__PROMPT__: An identical copy of all records below is to be written out.

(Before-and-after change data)

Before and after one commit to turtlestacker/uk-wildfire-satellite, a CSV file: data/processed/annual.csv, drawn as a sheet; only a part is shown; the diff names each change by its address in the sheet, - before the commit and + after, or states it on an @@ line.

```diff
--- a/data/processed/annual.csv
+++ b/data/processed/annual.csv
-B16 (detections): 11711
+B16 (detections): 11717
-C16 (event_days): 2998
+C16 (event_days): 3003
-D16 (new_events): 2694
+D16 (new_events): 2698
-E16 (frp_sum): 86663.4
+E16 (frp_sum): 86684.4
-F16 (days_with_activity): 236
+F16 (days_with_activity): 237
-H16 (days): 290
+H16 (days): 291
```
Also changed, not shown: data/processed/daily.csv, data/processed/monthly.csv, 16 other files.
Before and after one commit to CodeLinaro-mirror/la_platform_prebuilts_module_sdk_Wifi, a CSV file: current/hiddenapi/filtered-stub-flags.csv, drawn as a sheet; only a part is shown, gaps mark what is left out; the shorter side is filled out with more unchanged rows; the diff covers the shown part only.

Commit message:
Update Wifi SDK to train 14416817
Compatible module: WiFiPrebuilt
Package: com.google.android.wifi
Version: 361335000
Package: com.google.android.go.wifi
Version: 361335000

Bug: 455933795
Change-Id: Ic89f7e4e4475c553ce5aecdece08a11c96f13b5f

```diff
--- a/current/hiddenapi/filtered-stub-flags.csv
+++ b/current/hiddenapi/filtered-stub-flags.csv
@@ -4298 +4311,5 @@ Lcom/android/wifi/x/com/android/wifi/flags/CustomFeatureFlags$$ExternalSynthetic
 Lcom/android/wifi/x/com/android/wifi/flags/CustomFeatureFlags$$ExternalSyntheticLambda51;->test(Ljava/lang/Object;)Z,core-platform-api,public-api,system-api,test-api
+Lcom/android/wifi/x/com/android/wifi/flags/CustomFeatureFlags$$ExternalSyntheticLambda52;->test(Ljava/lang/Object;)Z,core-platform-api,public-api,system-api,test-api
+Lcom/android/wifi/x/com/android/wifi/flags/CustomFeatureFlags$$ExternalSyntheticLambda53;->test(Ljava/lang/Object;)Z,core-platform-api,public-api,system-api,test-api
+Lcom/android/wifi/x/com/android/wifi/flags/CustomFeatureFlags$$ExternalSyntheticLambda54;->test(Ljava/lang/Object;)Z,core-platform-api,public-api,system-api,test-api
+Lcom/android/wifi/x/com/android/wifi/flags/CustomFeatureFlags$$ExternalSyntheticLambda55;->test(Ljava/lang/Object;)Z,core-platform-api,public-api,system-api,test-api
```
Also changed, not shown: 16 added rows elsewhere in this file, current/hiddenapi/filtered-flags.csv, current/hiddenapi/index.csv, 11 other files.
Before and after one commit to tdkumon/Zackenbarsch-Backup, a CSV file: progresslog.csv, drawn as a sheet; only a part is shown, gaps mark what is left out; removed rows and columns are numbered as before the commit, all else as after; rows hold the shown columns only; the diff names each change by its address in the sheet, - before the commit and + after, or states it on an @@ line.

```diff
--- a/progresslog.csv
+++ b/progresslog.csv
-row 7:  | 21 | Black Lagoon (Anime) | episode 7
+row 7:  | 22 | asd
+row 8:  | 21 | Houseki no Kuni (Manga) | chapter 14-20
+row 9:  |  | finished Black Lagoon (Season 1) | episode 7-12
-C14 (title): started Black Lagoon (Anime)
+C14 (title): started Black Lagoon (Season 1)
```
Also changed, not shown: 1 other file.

__TASK RESULT__:
Before and after one commit to turtlestacker/uk-wildfire-satellite, a CSV file: data/processed/annual.csv, drawn as a sheet; only a part is shown; the diff names each change by its address in the sheet, - before the commit and + after, or states it on an @@ line.

```diff
--- a/data/processed/annual.csv
+++ b/data/processed/annual.csv
-B16 (detections): 11711
+B16 (detections): 11717
-C16 (event_days): 2998
+C16 (event_days): 3003
-D16 (new_events): 2694
+D16 (new_events): 2698
-E16 (frp_sum): 86663.4
+E16 (frp_sum): 86684.4
-F16 (days_with_activity): 236
+F16 (days_with_activity): 237
-H16 (days): 290
+H16 (days): 291
```
Also changed, not shown: data/processed/daily.csv, data/processed/monthly.csv, 16 other files.
Before and after one commit to CodeLinaro-mirror/la_platform_prebuilts_module_sdk_Wifi, a CSV file: current/hiddenapi/filtered-stub-flags.csv, drawn as a sheet; only a part is shown, gaps mark what is left out; the shorter side is filled out with more unchanged rows; the diff covers the shown part only.

Commit message:
Update Wifi SDK to train 14416817
Compatible module: WiFiPrebuilt
Package: com.google.android.wifi
Version: 361335000
Package: com.google.android.go.wifi
Version: 361335000

Bug: 455933795
Change-Id: Ic89f7e4e4475c553ce5aecdece08a11c96f13b5f

```diff
--- a/current/hiddenapi/filtered-stub-flags.csv
+++ b/current/hiddenapi/filtered-stub-flags.csv
@@ -4298 +4311,5 @@ Lcom/android/wifi/x/com/android/wifi/flags/CustomFeatureFlags$$ExternalSynthetic
 Lcom/android/wifi/x/com/android/wifi/flags/CustomFeatureFlags$$ExternalSyntheticLambda51;->test(Ljava/lang/Object;)Z,core-platform-api,public-api,system-api,test-api
+Lcom/android/wifi/x/com/android/wifi/flags/CustomFeatureFlags$$ExternalSyntheticLambda52;->test(Ljava/lang/Object;)Z,core-platform-api,public-api,system-api,test-api
+Lcom/android/wifi/x/com/android/wifi/flags/CustomFeatureFlags$$ExternalSyntheticLambda53;->test(Ljava/lang/Object;)Z,core-platform-api,public-api,system-api,test-api
+Lcom/android/wifi/x/com/android/wifi/flags/CustomFeatureFlags$$ExternalSyntheticLambda54;->test(Ljava/lang/Object;)Z,core-platform-api,public-api,system-api,test-api
+Lcom/android/wifi/x/com/android/wifi/flags/CustomFeatureFlags$$ExternalSyntheticLambda55;->test(Ljava/lang/Object;)Z,core-platform-api,public-api,system-api,test-api
```
Also changed, not shown: 16 added rows elsewhere in this file, current/hiddenapi/filtered-flags.csv, current/hiddenapi/index.csv, 11 other files.
Before and after one commit to tdkumon/Zackenbarsch-Backup, a CSV file: progresslog.csv, drawn as a sheet; only a part is shown, gaps mark what is left out; removed rows and columns are numbered as before the commit, all else as after; rows hold the shown columns only; the diff names each change by its address in the sheet, - before the commit and + after, or states it on an @@ line.

```diff
--- a/progresslog.csv
+++ b/progresslog.csv
-row 7:  | 21 | Black Lagoon (Anime) | episode 7
+row 7:  | 22 | asd
+row 8:  | 21 | Houseki no Kuni (Manga) | chapter 14-20
+row 9:  |  | finished Black Lagoon (Season 1) | episode 7-12
-C14 (title): started Black Lagoon (Anime)
+C14 (title): started Black Lagoon (Season 1)
```
Also changed, not shown: 1 other file.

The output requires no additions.